DVR Full of Awesome

october 9, 2010

Windows Media Center


So, last week, our DVR from Dish Network broke and I said my goodbyes to a bunch of TV characters as we bid satellite TV adieu. Last Thursday, Dick from Dick's Antenna visited us and put up what looks like a rectangular BBQ grill on our chimney. Then wham, we got 69 of 75 available channels in the San Francisco Bay Area. Sure, we didn't have the extra channels like USA Network or Food Network, but locals were good enough. There was one thing missing though: DVR.

This should ring true to any parent: There are no "Appointment TV" shows, you watch when you have time (ie. when the kids are asleep). So, a DVR was sorely missed. I did some research a while back when we were already thinking about dropping Dish Network and came up with three viable OTA HDTV DVRs:
The Channel Master CM-7000PAL was actually a really nice option when I saw it. A full DVR without any recurring monthly costs like the TiVo. You pick up the $350 box, plug it in and there was a DVR. There are some limitations to the DVR though, it only uses programming information that is broadcast over-the-air, which I guess is OK. The DVR does not do name-based scheduling like a TiVo or Windows Media Center: It schedules like old skool VCRs, yea, those things that used tapes and stuff. What you did was find your show, say "Chuck" that shows on NBC on Mondays at 8pm. You set that time slot for that channel to record. The DVR records then and there only, not based on name, but based on time+channel. So, if your show moves, you will have to manually change the timer. But, here is the thing that killed the CM-7000PAL idea: It is a rebranded Dish Network DTVPal HDTV DVR. Ugh, after going through three Dish Network DVRs, I was not going to buy another one.
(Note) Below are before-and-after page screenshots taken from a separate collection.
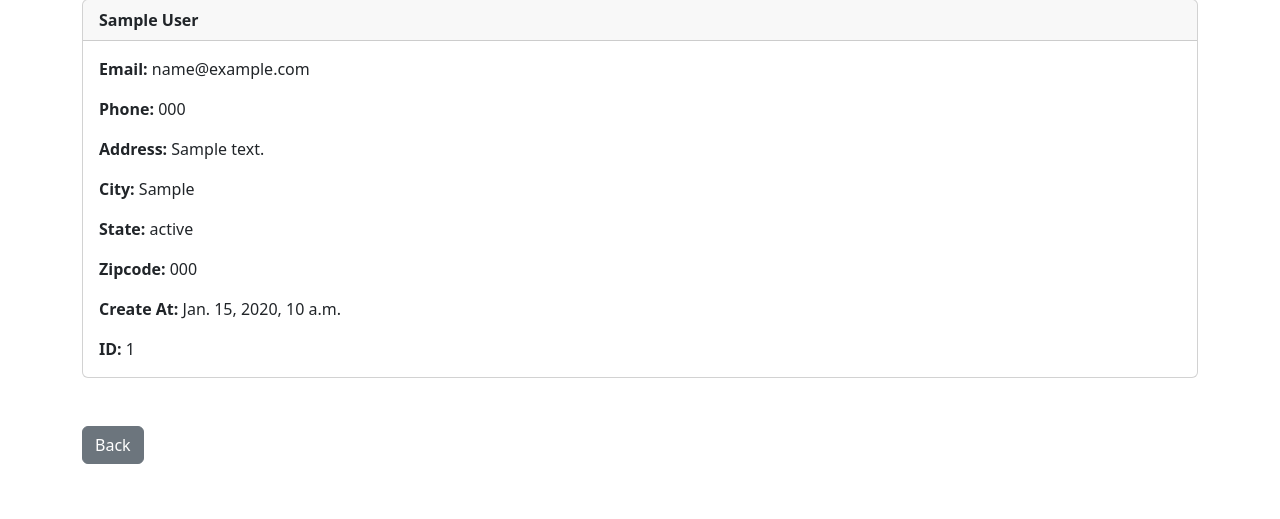
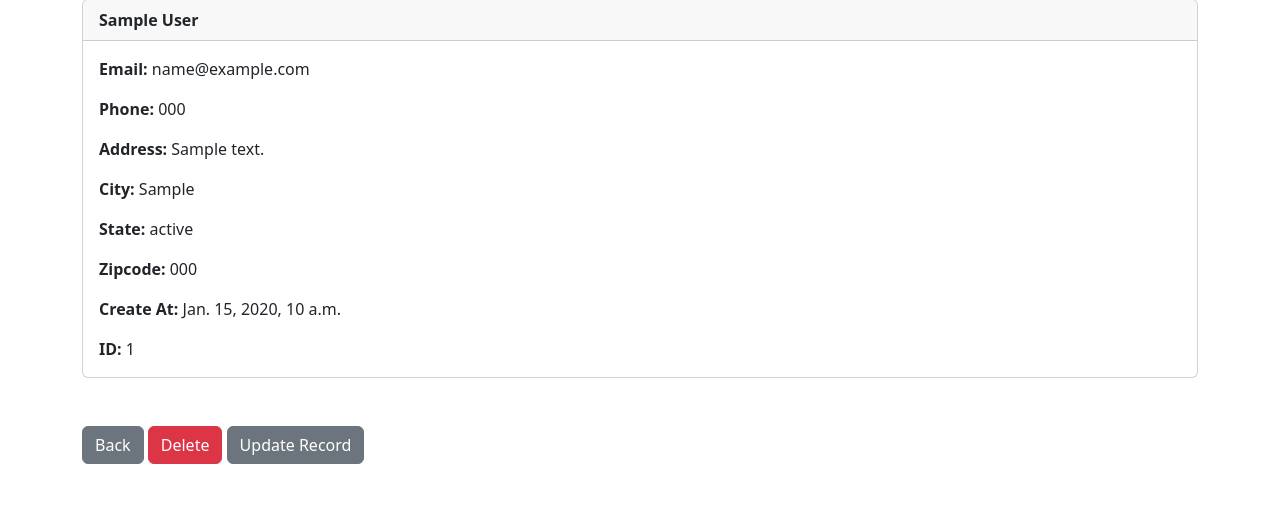
Before and after one commit to 3raulo9/jb-project-pre-final, a Django app: page /record/1 in a window 1280 px wide. Shown: the part 81-600 px from the top of the page. Run offline with Django 4.2, Linux system fonts and the light colour scheme; a user stored in the database is signed in; tables that the repository leaves empty hold one stand-in row (values such as "Sample post").

Commit message:
now you can update and add records

```diff
--- a/JBcrmProject/website/templates/record.html
+++ b/JBcrmProject/website/templates/record.html
@@ -33,8 +33,9 @@
     </div>
 </div>
 
-<br /><br />
+<br/><br/>
 <a href="{% url 'home' %}" class="btn btn-secondary">Back</a>
-{% comment %} <a href="{% url 'delete_record' customer_record.id %}" class="btn btn-danger">Delete</a> {% endcomment %}
-{% comment %} <a href="{% url 'update_record' customer_record.id %}" class="btn btn-secondary">Update Record</a> {% endcomment %}
+<a href="{% url 'delete_record' customer_record.id %}" class="btn btn-danger">Delete</a>
+<a href="{% url 'update_record' customer_record.id %}" class="btn btn-secondary">Update Record</a>
+
 {% endblock %}
--- a/JBcrmProject/website/urls.py
+++ b/JBcrmProject/website/urls.py
@@ -1,11 +1,13 @@
 from django.urls import path
 from . import views
 
-
 urlpatterns = [
     path('', views.home, name='home'),
-    #path('login/', views.login_user, name='login'),
     path('logout/', views.logout_user, name='logout'),
     path('register/', views.register_user, name='register'),
     path('record/<int:pk>', views.customer_record, name='record'),
+    path('delete_record/<int:pk>', views.delete_record, name='delete_record'),
+    path('add_record/', views.add_record, name='add_record'),
+    path('update_record/<int:pk>', views.update_record, name='update_record'),
+
 ]
--- a/JBcrmProject/website/views.py
+++ b/JBcrmProject/website/views.py
@@ -1,9 +1,8 @@
 from django.shortcuts import render, redirect
 from django.contrib.auth import authenticate, login, logout
 from django.contrib import messages
-from .forms import CustomSignUpForm
+from .forms import CustomSignUpForm, CustomAddRecordForm
 from .models import Record
-
 
 def home(request):
     records = Record.objects.all()
@@ -11,7 +10,7 @@ def home(request):
     if request.method == 'POST':
         username = request.POST['username']
         password = request.POST['password']
-        #authenticate
+        # authenticate
         user = authenticate(request, username=username, password=password)
 
         if user is not None:
@@ -19,11 +18,10 @@ def home(request):
             messages.success(request, "Welcome")
             return redirect('home')
         else:
-            messages.success(request, "there appears to be an error, please check your details")
+            messages.success(request, "There appears to be an error, please check your details")
             return redirect('home')
     else:
-        return render(request, 'home.html',{'records':records})
-
+        return render(request, 'home.html', {'records': records})
 
 def logout_user(request):
     logout(request)
@@ -39,22 +37,56 @@ def register_user(request):
             username = form.cleaned_data['username']
             password = form.cleaned_data['password1']
             user = authenticate(username=username, password=password)
-            login(request,user)
-            messages.success(request, "Register success")
+            login(request, user)
+            messages.success(request, "Registration successful")
             return redirect('home')
     else:
         form = CustomSignUpForm()
-        return render(request, 'register.html', {'form':form})
-
-    return render(request, 'register.html', {'form':form})
-
-
+    return render(request, 'register.html', {'form': form})
 
 def customer_record(request, pk):
+    if request.user.is_authenticated:
+        customer_record = Record.objects.get(id=pk)
+        return render(request, 'record.html', {'customer_record': customer_record})
+    else:
+        messages.success(request, "Log in to view this page")
+        return redirect('home')
+
+def delete_record(request, pk):
+    if request.user.is_authenticated:
+        delete_it = Record.objects.get(id=pk)
+        delete_it.delete()
+        messages.success(request, "Record Deleted")
+        return redirect('home')
+    else:
+        messages.success(request, "Log in to do that")
+        return redirect('home')
+
+def add_record(request):
+	form = CustomAddRecordForm(request.POST or None)
 	if request.user.is_authenticated:
-		# Look Up Records
-		customer_record = Record.objects.get(id=pk)
-		return render(request, 'record.html', {'customer_record':customer_record})
+		if request.method == "POST":
+			if form.is_valid():
+				add_record = form.save()
+				messages.success(request, "Record has been added")
+				return redirect('home')
+		return render(request, 'add_record.html', {'form':form})
 	else:
-		messages.success(request, "Log in to view this page")
+		messages.success(request, "log in")
 		return redirect('home')
+
+def update_record(request, pk):
+	if request.user.is_authenticated:
+		current_record = Record.objects.get(id=pk)
+		if request.method == 'POST':
+			form = CustomAddRecordForm(request.POST, instance=current_record)
+			if form.is_valid():
+				form.save()
+				messages.success(request, "Record Has Been Updated!")
+				return redirect('home')
+		else:
+			form = CustomAddRecordForm(instance=current_record)
+		return render(request, 'update_record.html', {'form': form})
+	else:
+		messages.success(request, "You Must Be Logged In...")
+		return redirect('home')
```
Also changed, not shown: JBcrmProject/website/forms.py (+17 -54 lines), JBcrmProject/website/templates/add_record.html (added, +21 -0 lines), JBcrmProject/website/templates/update_record.html (added, +21 -0 lines).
Dish Network DVRs are terribly unreliable, especially when they get hot -- and this seems to be a constant problem with them. All of our DVRs died during the summer -- the lasted just a bit over 12 months before it died.

Since were were thinking about getting rid of satellite for the sheer fact that we wanted to save on monthly fees, the $9-20 monthly TiVo fee really wiped it from consideration.  To get the $9/mo, one has to pay for not only for the TiVo box, but also for three years of service upfront -- at the time of writing this, the total would be just $2 shy of $600. TiVo also offers a "lifetime" subscription which is an upfront cost of $399 plus the cost of the TiVo box, so almost $700. Kind of expensive. Sure, the TiVo has a lot of extras like Netflix and Amazon. But, I have a Roku box already and that provides these services.
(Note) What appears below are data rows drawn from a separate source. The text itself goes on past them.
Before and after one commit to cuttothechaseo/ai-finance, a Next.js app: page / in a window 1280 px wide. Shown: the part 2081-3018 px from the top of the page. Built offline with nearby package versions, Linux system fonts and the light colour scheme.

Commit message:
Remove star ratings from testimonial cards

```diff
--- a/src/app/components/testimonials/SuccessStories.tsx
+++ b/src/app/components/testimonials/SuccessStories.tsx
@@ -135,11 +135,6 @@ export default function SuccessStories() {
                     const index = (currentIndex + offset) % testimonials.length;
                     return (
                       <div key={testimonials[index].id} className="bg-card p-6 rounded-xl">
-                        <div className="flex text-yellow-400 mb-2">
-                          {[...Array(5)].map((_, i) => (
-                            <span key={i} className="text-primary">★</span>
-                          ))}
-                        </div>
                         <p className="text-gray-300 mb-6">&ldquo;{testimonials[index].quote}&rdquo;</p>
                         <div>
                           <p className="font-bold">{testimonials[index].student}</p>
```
The HTPC thing was interesting, but I did not want to add a computer next to the TV. Then a buddy (looking at you Bjornar) told me about his Windows Media Center setup that used his Xbox 360 as an extender. So, I did a bunch of research and here is how our new DVR is setup: How's it work? Awesome. Say what you might about Microsoft Windows, all I know is that Windows Media Center is full of awesome. Since Windows Media Center comes with all flavors Windows 7, I just reinstalled Windows 7 on the netbook and then installed the Silicondust software for the HDHomeRun. Windows Media Center instantly detected the tuner and got everything going with a few clicks.

The interface for Windows Media Center is really beautiful and easy to use. It is snappy, even over the network. After using the bland interface from the Dish Network DVRs for so many years, it is a nice to have something with lots of eye-candy. (See some screenshots and videos of Windows 7 Media Center here at Engadget).  The Engadget review encompasses all of thing wonder things that I have rumbling in my head about Windows Media Center.
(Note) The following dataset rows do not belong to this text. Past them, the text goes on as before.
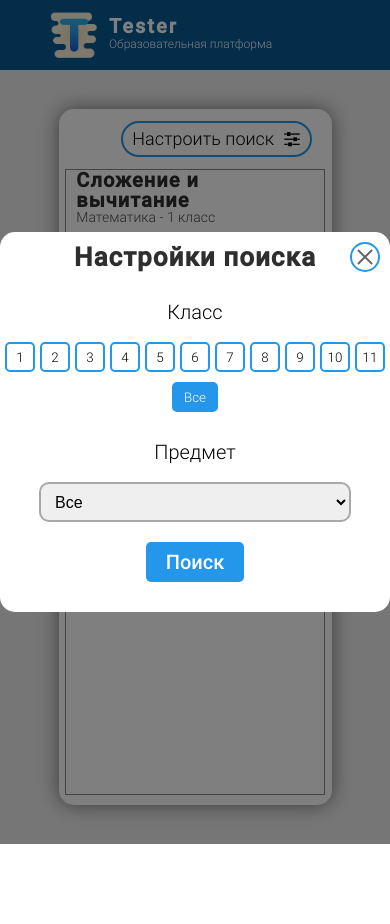
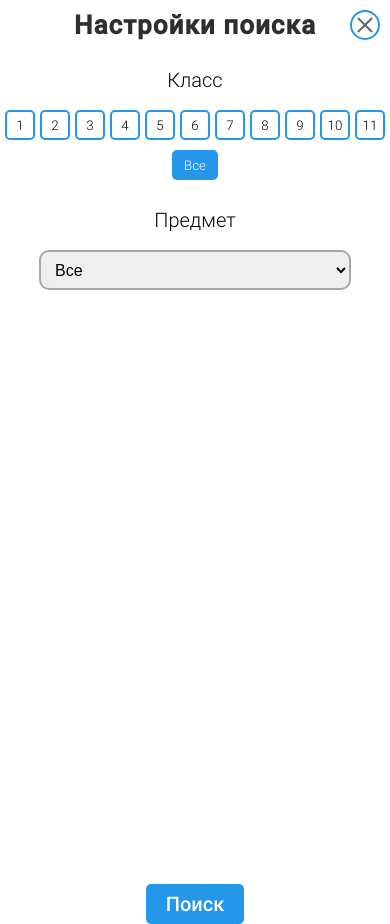
Before and after one commit to yellick/tester_src, a plain HTML site: page index.html in a window 390 px wide. Both pictures are taken after a click on the button "Настроить поиск". Before the commit the page ends 844 px from the top, so only its background shows below. Drawn offline with Linux system fonts and the light colour scheme.

Commit message:
Add files via upload

```diff
--- a/css/style.css
+++ b/css/style.css
@@ -17,7 +17,8 @@
 
 
 
-html, body {
+html,
+body {
     width: 100%;
     height: 100%;
     margin: 0;
@@ -67,6 +68,7 @@ html, body {
 .logo .titles .subtitle {
     font-size: 12px;
 }
+
 /* ---------- */
 
 /* MODAL WINDOW */
@@ -142,13 +144,17 @@ html, body {
     position: absolute;
     width: 20px;
     height: 2px;
-    top: 50%; margin-top: -1px;
-    right: 50%; margin-right: -10px;
+    top: 50%;
+    margin-top: -1px;
+    right: 50%;
+    margin-right: -10px;
     background: #666;
 }
+
 #close-settins-btn span:first-child {
     transform: rotate(45deg)
 }
+
 #close-settins-btn span:last-child {
     transform: rotate(-45deg)
 }
@@ -272,9 +278,7 @@ main {
 }
 
 .settings-btn {
-    position: absolute;
-    top: 12px;
-    right: 20px;
+    margin: 12px 20px 12px auto;
     width: 191px;
     height: 36px;
     border: 2px solid #2597ea;
@@ -303,7 +307,6 @@ main {
 }
 
 .tests-list {
-    position: relative;
     bottom: -60px;
     overflow-y: scroll;
     width: 95%;
@@ -344,4 +347,33 @@ main {
     font-size: 14px;
 }
 
+@media(max-width: 500px) {
+    .logo {
+        margin-left: 10px;
+    }
+
+    .container {
+        width: 100%;
+        height: 100%;
+        border-radius: 0;
+        box-shadow: none;
+    }
+
+    .settings-btn {
+        margin: 12px auto;
+    }
+
+    .list-elem .lesson-name {
+        font-size: 14px;
+    }
+
+    .settings {
+        width: 100%;
+        height: 100%;
+        padding: 0;
+        background: #fff;
+        border-radius: 0;
+    }
+}
+
 /* #2597ea */
```
Lines whose indentation alone changed are shown as unchanged.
One nice thing that I found is that all decoding and rendering of video and interface is done at the Extender -- and not done by the Windows Media Center server. That is why I am able to get away with using the low speed (and low power consumption) Atom N280 netbook as my Windows Media Center server. The other thing I found and want to note is that using "Away Mode" on the server in essence turns off the monitor and leaves the rest of the computer running 24x7. That is not very good for power saving. So, I use S3 Suspend (ie "Sleep") instead. Windows Media Center is able to wake the computer when it needs to do updates or record a show. Setting a fixed IP address and turning on Wake-on-Lan allows my Xbox 360 to wake-up the computer when I want to watch something.

With the 320GB harddrive, I am able to record 220 hours in SDTV or 33 hours in HDTV.  That is a whole lot of "good enough". The everything is running wired on a 100Mbps switch and that is more bandwidth than is needed for this setup.

The cost of this setup was significantly lower than the TiVo since there are no monthly fees and also because I had the netbook and Xbox 360 already. But, if done on the cheap, the Windows Media Center setup will still cost less than the "lifetime" TiVo package:
Anyways, we have DVR functionality again and it is fantastic.